Extract every line below that contains the word "views".

___

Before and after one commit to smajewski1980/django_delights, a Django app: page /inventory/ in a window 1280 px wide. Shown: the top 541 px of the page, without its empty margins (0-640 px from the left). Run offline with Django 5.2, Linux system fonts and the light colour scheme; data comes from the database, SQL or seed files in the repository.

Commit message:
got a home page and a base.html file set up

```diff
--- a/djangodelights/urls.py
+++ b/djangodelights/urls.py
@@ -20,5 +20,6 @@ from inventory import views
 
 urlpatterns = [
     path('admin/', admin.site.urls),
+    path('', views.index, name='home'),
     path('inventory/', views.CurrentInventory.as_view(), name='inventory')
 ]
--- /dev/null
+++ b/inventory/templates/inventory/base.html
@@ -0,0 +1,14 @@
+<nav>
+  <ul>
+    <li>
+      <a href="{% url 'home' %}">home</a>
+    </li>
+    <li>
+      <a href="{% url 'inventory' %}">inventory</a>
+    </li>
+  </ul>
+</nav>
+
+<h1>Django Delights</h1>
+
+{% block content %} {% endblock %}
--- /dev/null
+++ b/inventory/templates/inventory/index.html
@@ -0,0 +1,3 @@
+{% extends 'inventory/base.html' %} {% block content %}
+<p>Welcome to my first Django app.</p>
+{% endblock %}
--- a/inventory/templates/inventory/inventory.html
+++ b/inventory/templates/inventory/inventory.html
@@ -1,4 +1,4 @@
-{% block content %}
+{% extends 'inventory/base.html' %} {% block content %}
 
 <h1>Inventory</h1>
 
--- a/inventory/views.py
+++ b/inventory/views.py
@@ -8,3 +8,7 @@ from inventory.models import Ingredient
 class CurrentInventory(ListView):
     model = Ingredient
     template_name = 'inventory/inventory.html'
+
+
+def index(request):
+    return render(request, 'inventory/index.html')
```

___

## TASK ANSWER:
@@ -20,5 +20,6 @@ from inventory import views
+    path('', views.index, name='home'),
     path('inventory/', views.CurrentInventory.as_view(), name='inventory')
--- a/inventory/views.py
+++ b/inventory/views.py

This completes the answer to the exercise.